2017 Program Schedule: 

10am-10:30am: Black King Snakes with John Howard

  • Learn about the fascinating yet often underappreciated Black King Snake, a constrictor whose northern range extends just into a few counties in south central Ohio.

10:30am-11am: Hellbenders with Steve Spear

  • Hellbenders are arguably the most mysterious and unique amphibian species in the state of Ohio, and are declining across their range. Their decline is largely due to erosion and pollution in river systems where they occur. Join Steve Spear for a journey through the natural history of the hellbender and learn about his experiences working with this giant salamander. You’ll also hear about some of the current conservation efforts for hellbenders in Ohio, as well as what people can do to help.

11am-11:30am: A Year in the Life of a Timber Rattlesnake with Doug Wynn

  • We will examine the biology of a Timber Rattlesnake from its egress in the spring to in its ingress in the fall.  Starting with common misconceptions of their denning behaviors we’ll look at aspects of their life styles that were largely unknown until the application of radiotelemetry. This will include their early season behaviors, reproductive biology, misconceptions about their feeding habits and other aspects of their life history that has led to their endangerment. Live specimens will be examined as well as techniques used in their studies.

11:30am-12pm: Best practices for handling and care with Jenny Richards

  • Jenny Richards oversees an impressive collection of snakes at Shawnee State Park. She and her trained volunteers give nature presentations to thousands of children and adults alike each year, instilling in them a deeper understanding and appreciation for herp species. Learn from Jenny how best to care for snakes in captivity, and best practices to avoid spreading disease from one to another. If you have captive herps at home, you won’t want to miss this talk!

1pm-1:30pm: Common Turtles of Ohio with Shawn Conner

  • Join Shawn Conner, naturalist at Hueston Woods State Park, to learn the natural history of Ohio’s beautiful turtles with live examples of several of the most common species found in our state.

1:30pm-2pm: The Historical Eastern Massasauga in Ohio with Tom Beauvais

  • The massasauga is the only North American pit viper with a common name derived from native peoples. Pioneer immigrants settling in the unglaciated areas of Ohio encountered the snake in their yards, fields, and berry picking sites. Drainage, deliberate killing and habitat destruction and fragmentation have reduced the population to just a few isolated sites today. The snake is state-endangered and received a Federally listed status as Threatened in Fall, 2016.

2pm-2:30pm: Citizen Science with Nicholas Smeenk

  • The use of citizen science projects for data collection is increasing in popularity, with as many as 66 projects already collecting amphibian or reptile data.  The allure of crowd sourcing science and involving citizens is easy to understand, evidenced by the 2,046 reptile and amphibian observations from Ohio in three popular citizen science databases (iNaturalist.org, HerpMapper.org, and NAHERP.org).  Although citizen science projects have become increasingly prevalent in herpetological research, there has been surprisingly little research into examining these programs to determine their utility in providing scientifically rigorous data.
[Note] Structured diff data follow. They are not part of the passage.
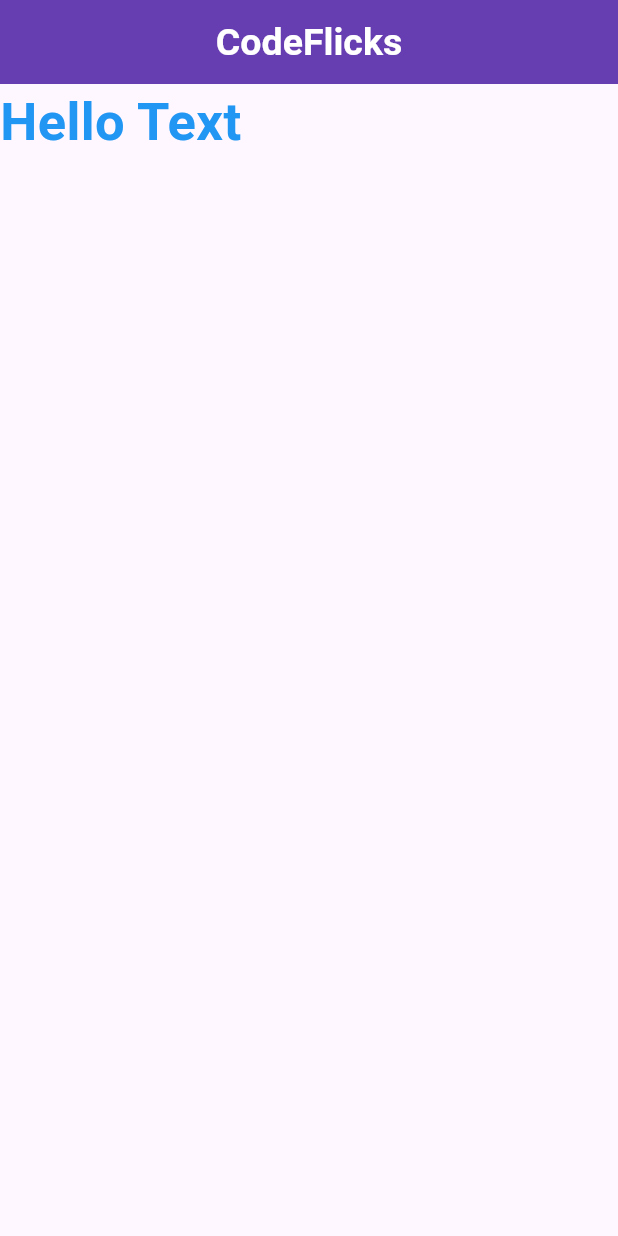
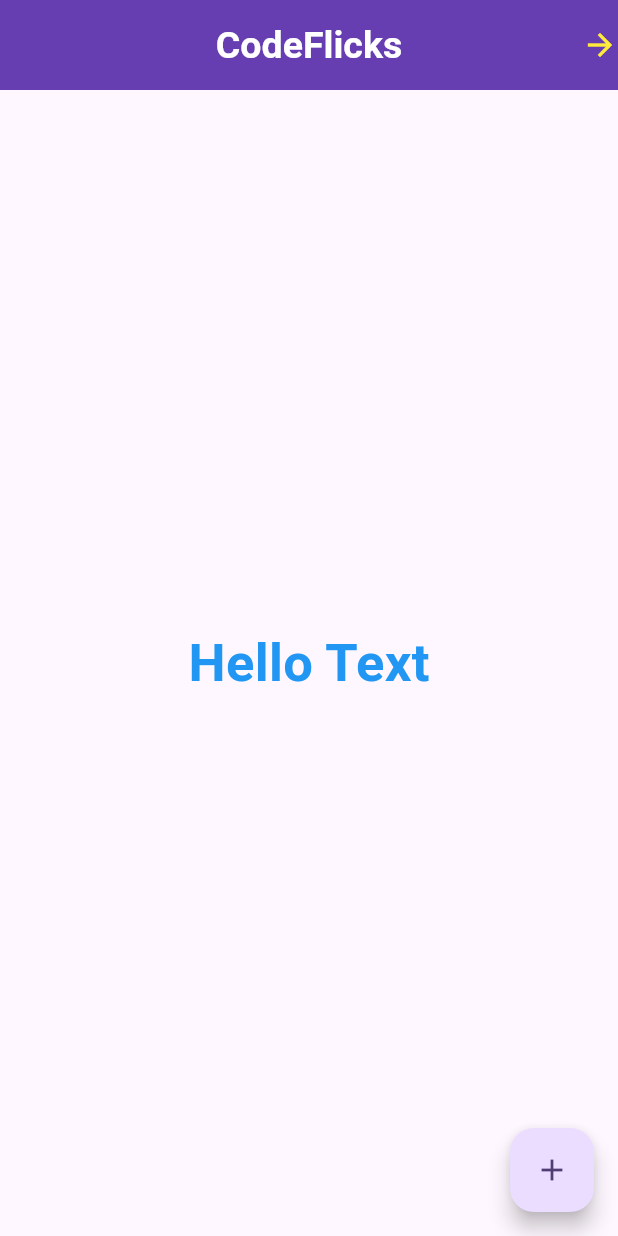
Before and after one commit to KefayetUllah/Flutter-Application, a Flutter app: the screen it shows after launch, on a phone screen of 412 x 824 dp. Run offline on Flutter 3.47's test engine with Material 3 defaults, Android fonts, the phone set to English and light mode, and no system bars.

Commit message:
Initial Commit

```diff
--- a/lib/main.dart
+++ b/lib/main.dart
@@ -15,8 +15,10 @@ class MyApp extends StatelessWidget {
         colorScheme: ColorScheme.fromSeed(seedColor: Colors.deepPurple),
         primarySwatch: Colors.deepPurple,
       ),
+      debugShowCheckedModeBanner: false,
       home: Scaffold(
         appBar: AppBar(
+          actions: [Icon(Icons.arrow_forward, color: Colors.yellow)],
           title: Text("CodeFlicks"),
           centerTitle: true,
           elevation: 24,
@@ -26,14 +28,21 @@ class MyApp extends StatelessWidget {
             fontWeight: FontWeight.bold,
             color: Colors.white,
           ),
+          toolbarHeight: 60,
         ),
-        body: Text(
-          "Hello Text",
-          style: TextStyle(
-            fontSize: 35,
-            fontWeight: FontWeight.bold,
-            color: Colors.blue,
+        body: Center(
+          child: Text(
+            "Hello Text",
+            style: TextStyle(
+              fontSize: 35,
+              fontWeight: FontWeight.bold,
+              color: Colors.blue,
+            ),
           ),
+        ),
+        floatingActionButton: FloatingActionButton(
+          onPressed: () {},
+          child: Icon(Icons.add),
         ),
       ),
     );
```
Our evaluation focused on determining if submitted observations: (1) provided basic information including the date, observer, and location; (2) included a quality photograph showing the diagnostic features necessary to identify the species; and, (3) were available to agencies and qualified researchers.  Finally, we compared records meeting these criteria to previously documented distributions to determine the contribution citizen scientists are making to our knowledge of the distribution of Ohio’s amphibians and reptiles.  We conclude that citizen scientists could play a valuable role, but that programs to collect data need to address some serious issues related to the accessibility, accuracy, and precision of the data.

2:30pm-3pm: A Slithering Success Story: Rapid Recovery and Delisting of the Lake Erie Watersnake with Kristin Stanford

  • Listed as threatened in 1999 and recovered in 2011, the Lake Erie watersnake (Nerodia sipedon insularum) represents one of the most rapid species recovery stories of the Endangered Species Act. But what can the recovery of a small population of endemic watersnakes teach us about conservation on a larger scale? Several factors in the success of the LEWS can translate to other species conservation programs. These include (1) timely listing, identification of quantitative recovery criteria, and immediate recovery plan implementation, (2) a recovery team that included participants from state and federal agencies, universities, non-governmental organizations, and citizen scientists, (3) intensive monitoring, facilitated largely by volunteers, designed to yield estimates of key recovery indicators, and (4) active outreach efforts led by a local, dedicated recovery coordinator. Other key factors to recovery that were species- and context-specific, included high reproductive potential, a shift in diet to an abundant new prey species, and  land acquisitions. Here too, there are implications for other species, e.g., regarding the sometimes unexpected effects of invasive species. A five-year post-delisting monitoring plan, currently underway, further ensures watersnake populations remain stable and that conservation continues.